Purpose of review: Much controversy exists about who can provide the best medical care for critically ill patients in the prehospital setting. The Anglo-American concept is on the whole to provide well trained paramedics to fulfil this task, whereas in some European countries emergency medical service physicians, particularly anaesthesiologists, are responsible for the safety of these patients.
Recent findings: Currently there are no convincing level I studies showing that an emergency physician-based emergency medical service leads to a decrease in overall mortality or morbidity of prehospital treated patients, but many methodical, legal and ethical issues make such studies difficult. Looking at specific aspects of prehospital care, differences in short-term survival and outcome have been reported when patients require cardiopulmonary resuscitation, advanced airway management or other invasive procedures, well directed fluid management and pharmacotherapy as well as fast diagnostic-based decisions.

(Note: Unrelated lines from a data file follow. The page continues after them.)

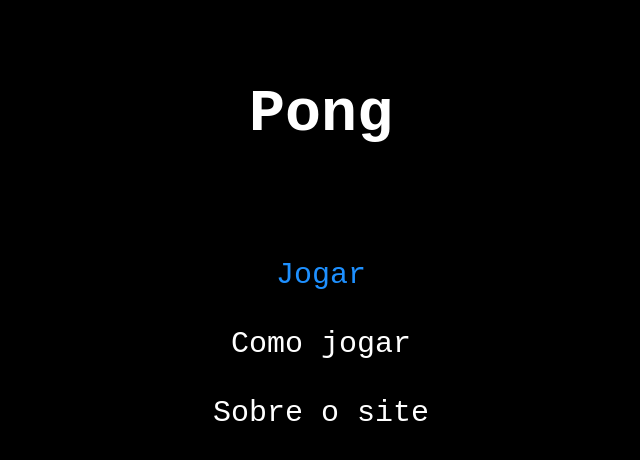
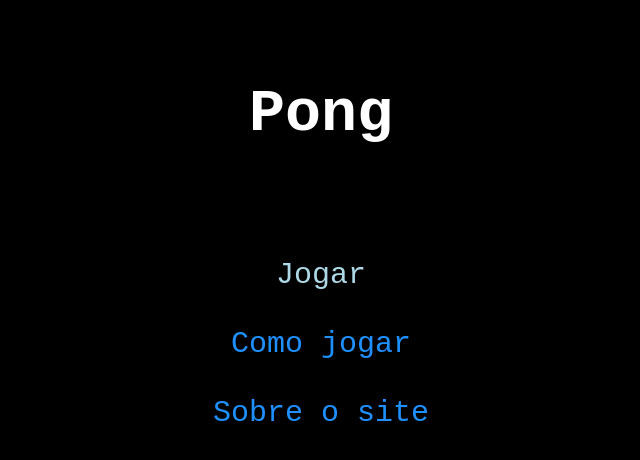
Before and after one commit to paulo-campos-57/Pong, a plain HTML site: page index.html in a window 1280 px wide. In both pictures the pointer is over the link "Jogar". Shown: the whole page, without its empty margins (319-959 px from the left). Drawn offline with Linux system fonts and the light colour scheme.

Commit message:
Update style.css

```diff
--- a/css/style.css
+++ b/css/style.css
@@ -65,12 +65,22 @@ body {
     color: white;
 }
 
-.links {
+.itensMenu {
     text-decoration: none;
     color: white;
 }
 
-.links:hover {
+.itensMenu:hover {
     cursor: pointer;
     color: dodgerblue;
 }
+
+.links {
+    text-decoration: none;
+    color: dodgerblue;
+}
+
+.links:hover {
+    cursor: pointer;
+    color: lightblue;
+}
```
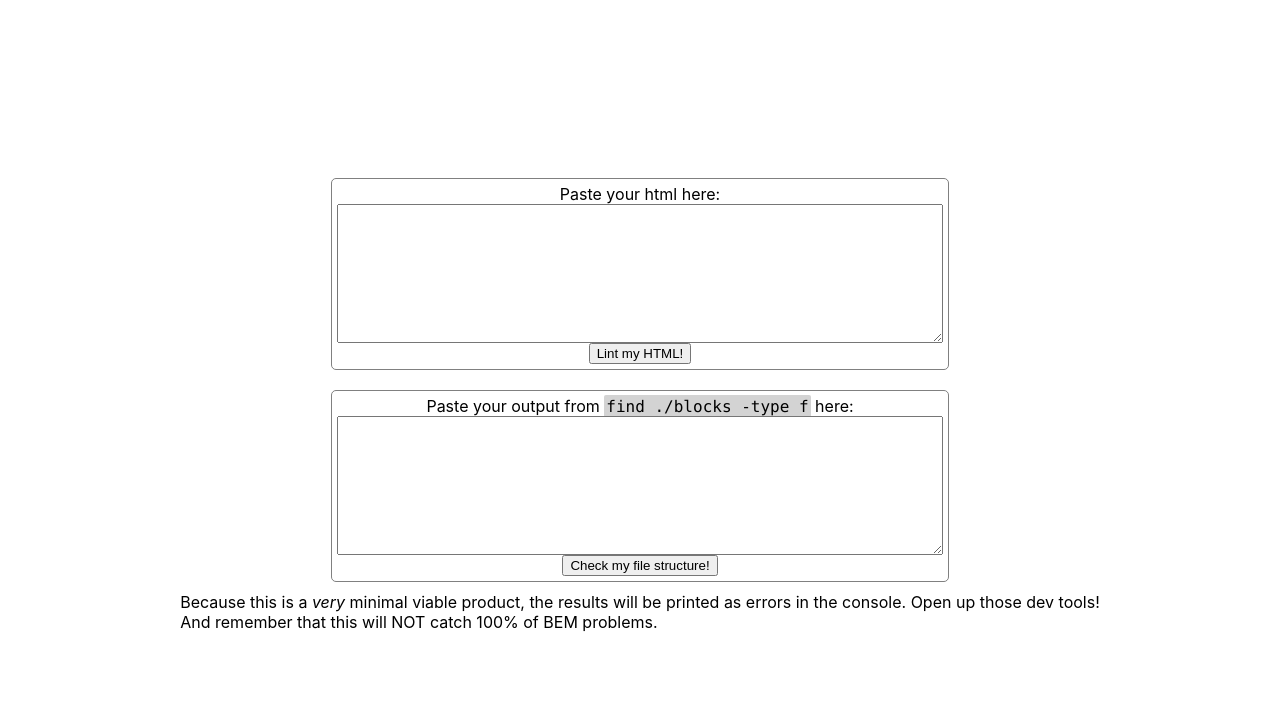
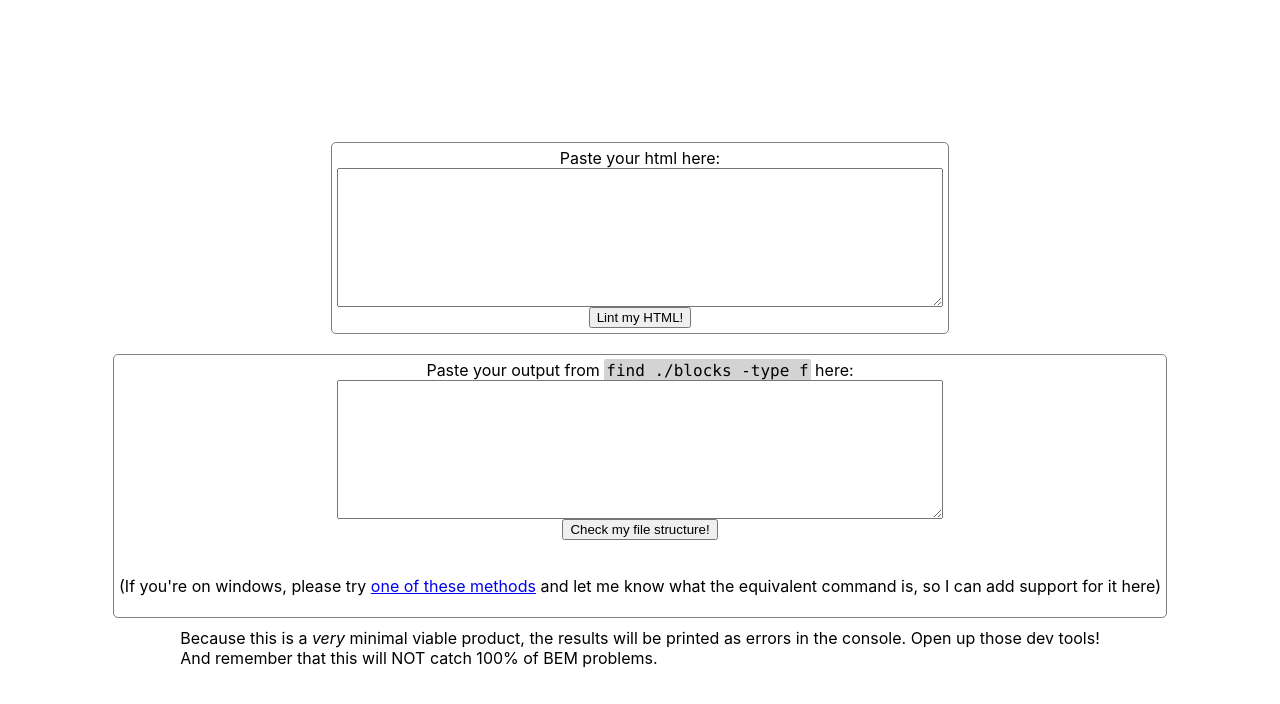
Before and after one commit to phoenixeliot/bem-class-linter, a React (Create React App) app: page / in a window 1280 px wide. Shown: the top 704 px of the page. Built offline with nearby package versions, Linux system fonts and the light colour scheme.

Commit message:
Add note about windows find command

```diff
--- a/src/App.js
+++ b/src/App.js
@@ -281,6 +281,15 @@ function App() {
         <button onClick={handleClickCheckFiles}>
           Check my file structure!
         </button>
+        <br />
+        <p>
+          (If you're on windows, please try{" "}
+          <a href="https://superuser.com/questions/401495/equivalent-of-unix-find-command-on-windows">
+            one of these methods
+          </a>{" "}
+          and let me know what the equivalent command is, so I can add support
+          for it here)
+        </p>
       </div>
       <div>
         Because this is a <i>very</i> minimal viable product, the results will
```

Summary: Evidence suggests that some critically ill patients benefit from the care provided by an emergency physician-based emergency medical service, but further studies are needed to identify the characteristics and early recognition of these patients.